===== Records shown =====

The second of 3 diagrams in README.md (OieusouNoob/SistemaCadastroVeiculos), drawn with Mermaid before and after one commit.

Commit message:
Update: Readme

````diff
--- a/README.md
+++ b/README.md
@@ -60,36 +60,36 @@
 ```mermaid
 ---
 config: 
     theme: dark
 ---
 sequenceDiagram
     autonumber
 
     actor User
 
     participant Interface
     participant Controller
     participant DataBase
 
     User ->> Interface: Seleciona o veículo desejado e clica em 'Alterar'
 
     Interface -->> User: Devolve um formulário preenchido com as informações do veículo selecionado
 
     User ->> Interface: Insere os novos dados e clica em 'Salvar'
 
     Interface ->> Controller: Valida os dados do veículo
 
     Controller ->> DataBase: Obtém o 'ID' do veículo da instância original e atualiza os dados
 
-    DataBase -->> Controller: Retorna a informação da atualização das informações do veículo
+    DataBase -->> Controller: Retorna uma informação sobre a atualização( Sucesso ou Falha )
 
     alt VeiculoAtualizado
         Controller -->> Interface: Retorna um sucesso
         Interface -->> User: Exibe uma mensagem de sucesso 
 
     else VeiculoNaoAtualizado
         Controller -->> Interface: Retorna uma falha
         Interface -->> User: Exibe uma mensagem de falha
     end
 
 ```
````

=====

_What is being asked_
Taking the entries above, please repeat each one exactly.

_Written answer_
The second of 3 diagrams in README.md (OieusouNoob/SistemaCadastroVeiculos), drawn with Mermaid before and after one commit.

Commit message:
Update: Readme

````diff
--- a/README.md
+++ b/README.md
@@ -60,36 +60,36 @@
 ```mermaid
 ---
 config: 
     theme: dark
 ---
 sequenceDiagram
     autonumber
 
     actor User
 
     participant Interface
     participant Controller
     participant DataBase
 
     User ->> Interface: Seleciona o veículo desejado e clica em 'Alterar'
 
     Interface -->> User: Devolve um formulário preenchido com as informações do veículo selecionado
 
     User ->> Interface: Insere os novos dados e clica em 'Salvar'
 
     Interface ->> Controller: Valida os dados do veículo
 
     Controller ->> DataBase: Obtém o 'ID' do veículo da instância original e atualiza os dados
 
-    DataBase -->> Controller: Retorna a informação da atualização das informações do veículo
+    DataBase -->> Controller: Retorna uma informação sobre a atualização( Sucesso ou Falha )
 
     alt VeiculoAtualizado
         Controller -->> Interface: Retorna um sucesso
         Interface -->> User: Exibe uma mensagem de sucesso 
 
     else VeiculoNaoAtualizado
         Controller -->> Interface: Retorna uma falha
         Interface -->> User: Exibe uma mensagem de falha
     end
 
 ```
````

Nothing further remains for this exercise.